> INFORMATION SHOWN:
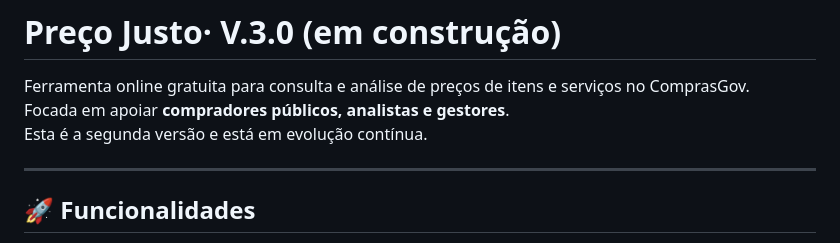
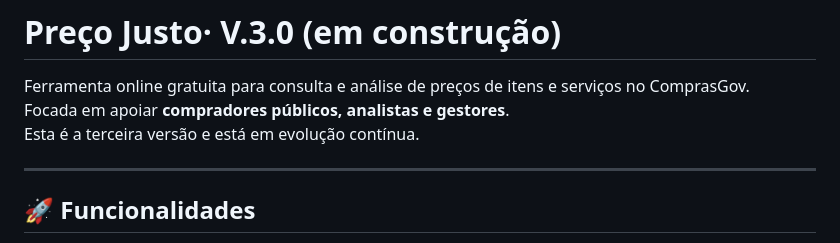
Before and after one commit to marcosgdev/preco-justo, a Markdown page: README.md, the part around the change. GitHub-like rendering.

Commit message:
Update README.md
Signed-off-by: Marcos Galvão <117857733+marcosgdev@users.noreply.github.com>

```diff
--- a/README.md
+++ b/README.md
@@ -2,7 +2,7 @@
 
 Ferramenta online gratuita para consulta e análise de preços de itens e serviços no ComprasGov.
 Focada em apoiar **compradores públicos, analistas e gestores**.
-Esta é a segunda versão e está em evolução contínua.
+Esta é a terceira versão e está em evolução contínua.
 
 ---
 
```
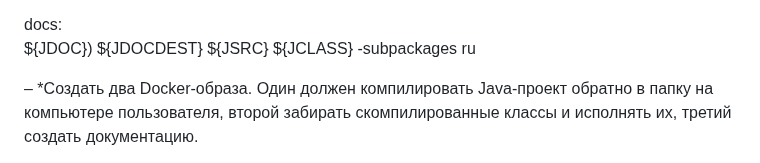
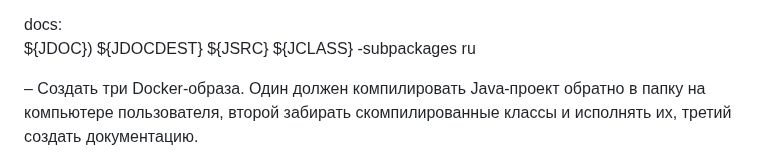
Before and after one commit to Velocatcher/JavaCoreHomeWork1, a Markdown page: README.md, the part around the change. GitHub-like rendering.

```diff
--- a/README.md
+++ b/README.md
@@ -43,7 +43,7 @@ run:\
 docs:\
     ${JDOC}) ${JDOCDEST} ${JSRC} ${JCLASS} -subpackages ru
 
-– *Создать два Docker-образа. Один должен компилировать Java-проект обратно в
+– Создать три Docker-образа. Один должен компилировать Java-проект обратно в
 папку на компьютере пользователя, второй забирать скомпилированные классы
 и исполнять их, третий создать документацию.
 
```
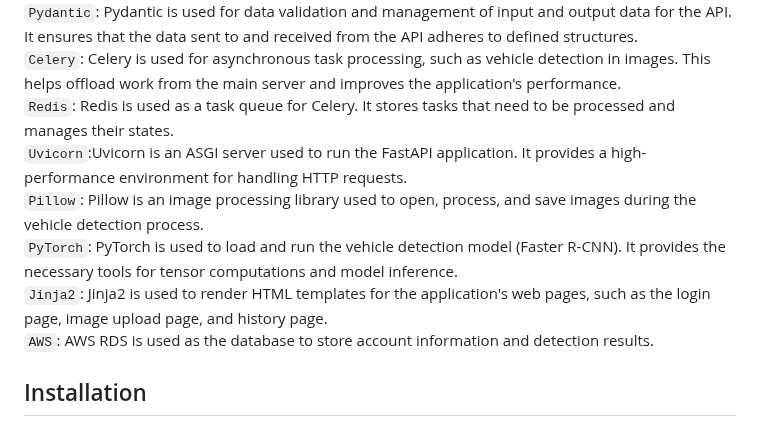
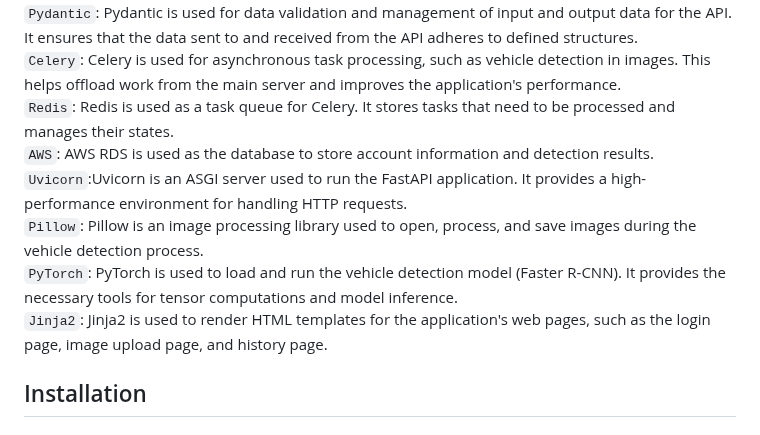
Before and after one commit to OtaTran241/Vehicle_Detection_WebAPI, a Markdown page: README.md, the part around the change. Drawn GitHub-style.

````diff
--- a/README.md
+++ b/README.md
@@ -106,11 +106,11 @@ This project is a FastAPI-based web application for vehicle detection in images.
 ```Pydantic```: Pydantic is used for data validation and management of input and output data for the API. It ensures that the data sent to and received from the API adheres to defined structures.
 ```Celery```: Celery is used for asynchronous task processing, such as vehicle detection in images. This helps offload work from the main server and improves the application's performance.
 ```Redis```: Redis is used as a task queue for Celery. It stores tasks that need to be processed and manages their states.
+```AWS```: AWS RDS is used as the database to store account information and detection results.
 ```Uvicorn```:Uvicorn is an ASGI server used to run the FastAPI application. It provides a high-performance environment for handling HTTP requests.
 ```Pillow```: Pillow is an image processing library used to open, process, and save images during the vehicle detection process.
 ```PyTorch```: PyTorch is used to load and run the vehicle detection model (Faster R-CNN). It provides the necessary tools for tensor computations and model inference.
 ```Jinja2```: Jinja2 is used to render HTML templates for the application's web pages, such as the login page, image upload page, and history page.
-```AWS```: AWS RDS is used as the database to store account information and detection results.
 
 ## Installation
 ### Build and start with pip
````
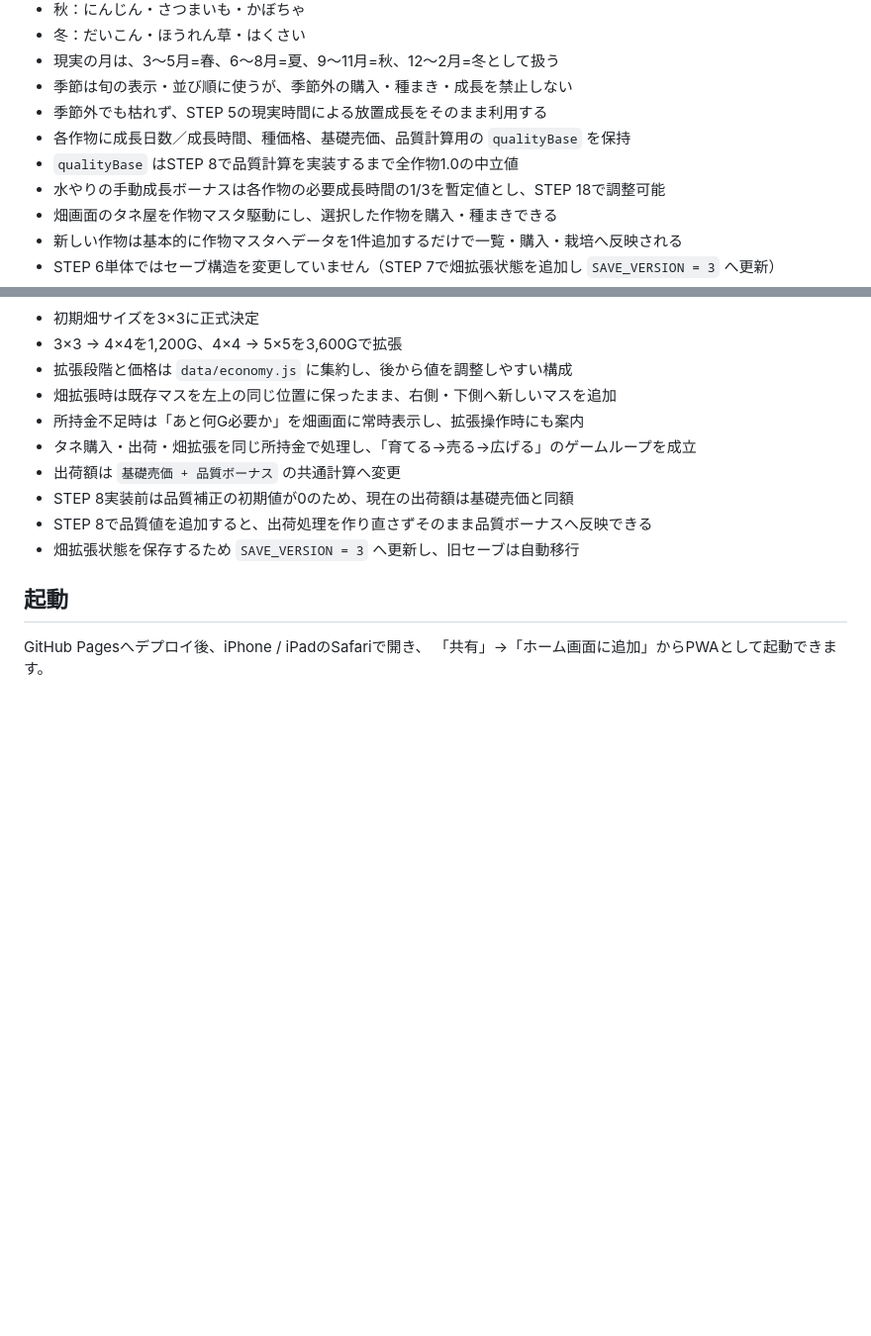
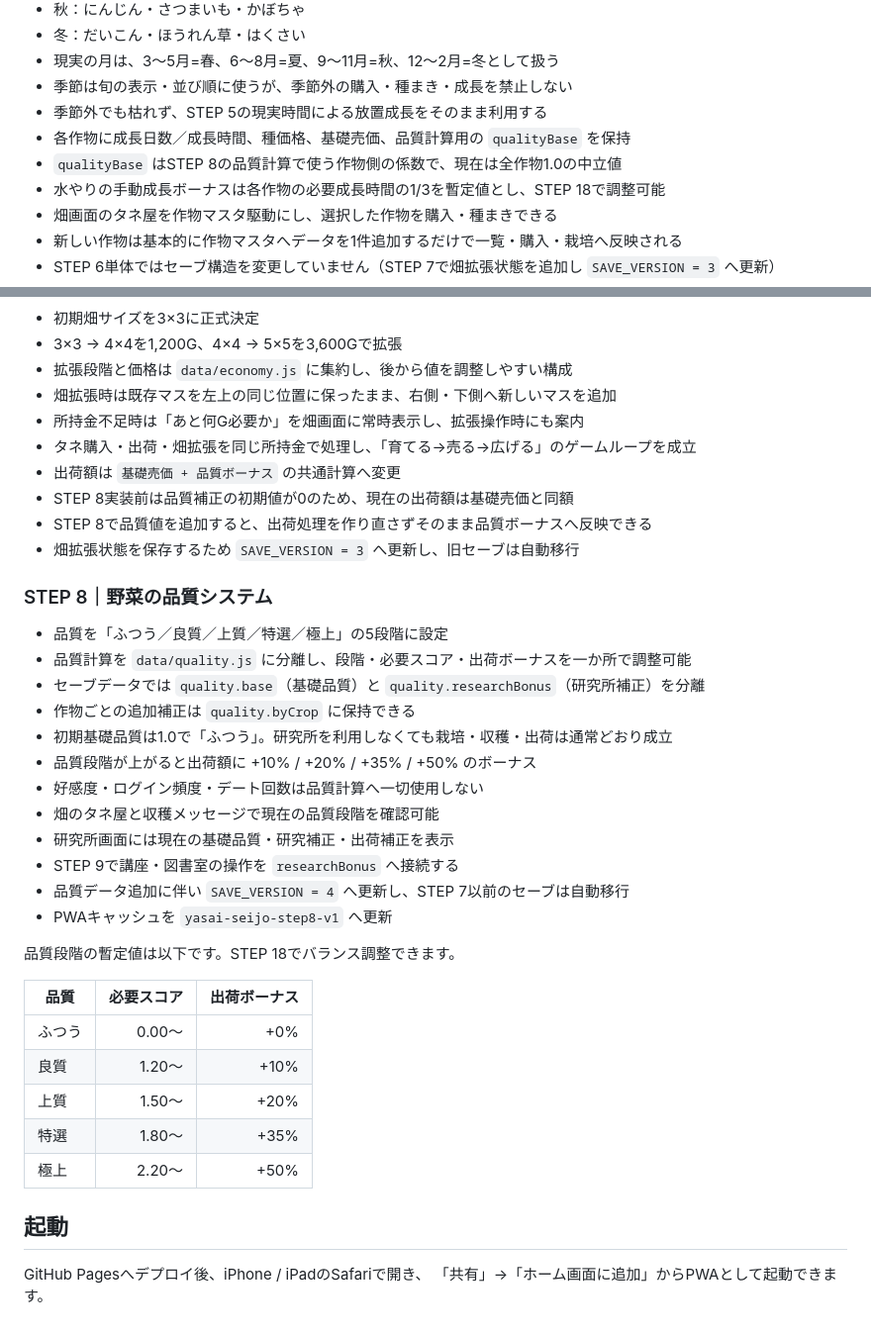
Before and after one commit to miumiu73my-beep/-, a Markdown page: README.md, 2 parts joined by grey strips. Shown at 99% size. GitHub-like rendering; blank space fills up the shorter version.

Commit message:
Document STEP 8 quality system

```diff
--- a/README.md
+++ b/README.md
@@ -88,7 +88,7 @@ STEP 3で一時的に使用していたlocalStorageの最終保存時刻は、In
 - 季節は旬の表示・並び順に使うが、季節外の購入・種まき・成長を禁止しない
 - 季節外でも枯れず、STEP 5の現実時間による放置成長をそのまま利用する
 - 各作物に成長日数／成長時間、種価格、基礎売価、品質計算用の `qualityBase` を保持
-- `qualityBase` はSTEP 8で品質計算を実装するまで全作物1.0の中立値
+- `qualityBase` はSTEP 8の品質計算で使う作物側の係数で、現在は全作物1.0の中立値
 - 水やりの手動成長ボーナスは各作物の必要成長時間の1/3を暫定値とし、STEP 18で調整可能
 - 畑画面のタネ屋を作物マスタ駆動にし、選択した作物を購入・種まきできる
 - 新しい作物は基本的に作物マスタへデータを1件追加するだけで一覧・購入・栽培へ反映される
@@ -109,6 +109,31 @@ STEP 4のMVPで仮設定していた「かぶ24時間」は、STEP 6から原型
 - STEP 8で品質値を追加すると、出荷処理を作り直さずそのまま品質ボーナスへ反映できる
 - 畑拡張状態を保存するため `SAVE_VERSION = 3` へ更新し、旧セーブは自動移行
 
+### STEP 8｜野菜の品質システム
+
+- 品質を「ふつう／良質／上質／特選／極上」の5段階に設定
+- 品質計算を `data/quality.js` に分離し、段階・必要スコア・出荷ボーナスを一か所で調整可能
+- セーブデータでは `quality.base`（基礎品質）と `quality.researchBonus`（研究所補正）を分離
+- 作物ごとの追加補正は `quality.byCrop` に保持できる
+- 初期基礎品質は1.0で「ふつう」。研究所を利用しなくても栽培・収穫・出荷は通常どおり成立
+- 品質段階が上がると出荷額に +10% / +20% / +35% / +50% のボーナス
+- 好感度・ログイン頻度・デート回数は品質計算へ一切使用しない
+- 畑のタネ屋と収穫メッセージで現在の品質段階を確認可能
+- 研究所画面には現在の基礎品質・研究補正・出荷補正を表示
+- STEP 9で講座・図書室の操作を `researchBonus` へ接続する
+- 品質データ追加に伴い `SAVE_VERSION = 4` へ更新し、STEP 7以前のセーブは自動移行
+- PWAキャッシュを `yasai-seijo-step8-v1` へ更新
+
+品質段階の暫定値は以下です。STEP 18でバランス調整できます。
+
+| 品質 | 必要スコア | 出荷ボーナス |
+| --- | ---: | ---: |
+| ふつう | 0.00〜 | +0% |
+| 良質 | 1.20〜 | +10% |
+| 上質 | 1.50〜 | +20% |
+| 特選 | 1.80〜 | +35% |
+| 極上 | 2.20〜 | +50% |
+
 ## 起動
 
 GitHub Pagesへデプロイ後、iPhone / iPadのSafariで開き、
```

> YOUR OBJECTIVE: Your copy of the records must be exact and must contain no pictures.

> TASK OUTPUT:
Before and after one commit to marcosgdev/preco-justo, a Markdown page: README.md, the part around the change. GitHub-like rendering.

Commit message:
Update README.md
Signed-off-by: Marcos Galvão <117857733+marcosgdev@users.noreply.github.com>

```diff
--- a/README.md
+++ b/README.md
@@ -2,7 +2,7 @@
 
 Ferramenta online gratuita para consulta e análise de preços de itens e serviços no ComprasGov.
 Focada em apoiar **compradores públicos, analistas e gestores**.
-Esta é a segunda versão e está em evolução contínua.
+Esta é a terceira versão e está em evolução contínua.
 
 ---
 
```
Before and after one commit to Velocatcher/JavaCoreHomeWork1, a Markdown page: README.md, the part around the change. GitHub-like rendering.

```diff
--- a/README.md
+++ b/README.md
@@ -43,7 +43,7 @@ run:\
 docs:\
     ${JDOC}) ${JDOCDEST} ${JSRC} ${JCLASS} -subpackages ru
 
-– *Создать два Docker-образа. Один должен компилировать Java-проект обратно в
+– Создать три Docker-образа. Один должен компилировать Java-проект обратно в
 папку на компьютере пользователя, второй забирать скомпилированные классы
 и исполнять их, третий создать документацию.
 
```
Before and after one commit to OtaTran241/Vehicle_Detection_WebAPI, a Markdown page: README.md, the part around the change. Drawn GitHub-style.

````diff
--- a/README.md
+++ b/README.md
@@ -106,11 +106,11 @@ This project is a FastAPI-based web application for vehicle detection in images.
 ```Pydantic```: Pydantic is used for data validation and management of input and output data for the API. It ensures that the data sent to and received from the API adheres to defined structures.
 ```Celery```: Celery is used for asynchronous task processing, such as vehicle detection in images. This helps offload work from the main server and improves the application's performance.
 ```Redis```: Redis is used as a task queue for Celery. It stores tasks that need to be processed and manages their states.
+```AWS```: AWS RDS is used as the database to store account information and detection results.
 ```Uvicorn```:Uvicorn is an ASGI server used to run the FastAPI application. It provides a high-performance environment for handling HTTP requests.
 ```Pillow```: Pillow is an image processing library used to open, process, and save images during the vehicle detection process.
 ```PyTorch```: PyTorch is used to load and run the vehicle detection model (Faster R-CNN). It provides the necessary tools for tensor computations and model inference.
 ```Jinja2```: Jinja2 is used to render HTML templates for the application's web pages, such as the login page, image upload page, and history page.
-```AWS```: AWS RDS is used as the database to store account information and detection results.
 
 ## Installation
 ### Build and start with pip
````
Before and after one commit to miumiu73my-beep/-, a Markdown page: README.md, 2 parts joined by grey strips. Shown at 99% size. GitHub-like rendering; blank space fills up the shorter version.

Commit message:
Document STEP 8 quality system

```diff
--- a/README.md
+++ b/README.md
@@ -88,7 +88,7 @@ STEP 3で一時的に使用していたlocalStorageの最終保存時刻は、In
 - 季節は旬の表示・並び順に使うが、季節外の購入・種まき・成長を禁止しない
 - 季節外でも枯れず、STEP 5の現実時間による放置成長をそのまま利用する
 - 各作物に成長日数／成長時間、種価格、基礎売価、品質計算用の `qualityBase` を保持
-- `qualityBase` はSTEP 8で品質計算を実装するまで全作物1.0の中立値
+- `qualityBase` はSTEP 8の品質計算で使う作物側の係数で、現在は全作物1.0の中立値
 - 水やりの手動成長ボーナスは各作物の必要成長時間の1/3を暫定値とし、STEP 18で調整可能
 - 畑画面のタネ屋を作物マスタ駆動にし、選択した作物を購入・種まきできる
 - 新しい作物は基本的に作物マスタへデータを1件追加するだけで一覧・購入・栽培へ反映される
@@ -109,6 +109,31 @@ STEP 4のMVPで仮設定していた「かぶ24時間」は、STEP 6から原型
 - STEP 8で品質値を追加すると、出荷処理を作り直さずそのまま品質ボーナスへ反映できる
 - 畑拡張状態を保存するため `SAVE_VERSION = 3` へ更新し、旧セーブは自動移行
 
+### STEP 8｜野菜の品質システム
+
+- 品質を「ふつう／良質／上質／特選／極上」の5段階に設定
+- 品質計算を `data/quality.js` に分離し、段階・必要スコア・出荷ボーナスを一か所で調整可能
+- セーブデータでは `quality.base`（基礎品質）と `quality.researchBonus`（研究所補正）を分離
+- 作物ごとの追加補正は `quality.byCrop` に保持できる
+- 初期基礎品質は1.0で「ふつう」。研究所を利用しなくても栽培・収穫・出荷は通常どおり成立
+- 品質段階が上がると出荷額に +10% / +20% / +35% / +50% のボーナス
+- 好感度・ログイン頻度・デート回数は品質計算へ一切使用しない
+- 畑のタネ屋と収穫メッセージで現在の品質段階を確認可能
+- 研究所画面には現在の基礎品質・研究補正・出荷補正を表示
+- STEP 9で講座・図書室の操作を `researchBonus` へ接続する
+- 品質データ追加に伴い `SAVE_VERSION = 4` へ更新し、STEP 7以前のセーブは自動移行
+- PWAキャッシュを `yasai-seijo-step8-v1` へ更新
+
+品質段階の暫定値は以下です。STEP 18でバランス調整できます。
+
+| 品質 | 必要スコア | 出荷ボーナス |
+| --- | ---: | ---: |
+| ふつう | 0.00〜 | +0% |
+| 良質 | 1.20〜 | +10% |
+| 上質 | 1.50〜 | +20% |
+| 特選 | 1.80〜 | +35% |
+| 極上 | 2.20〜 | +50% |
+
 ## 起動
 
 GitHub Pagesへデプロイ後、iPhone / iPadのSafariで開き、
```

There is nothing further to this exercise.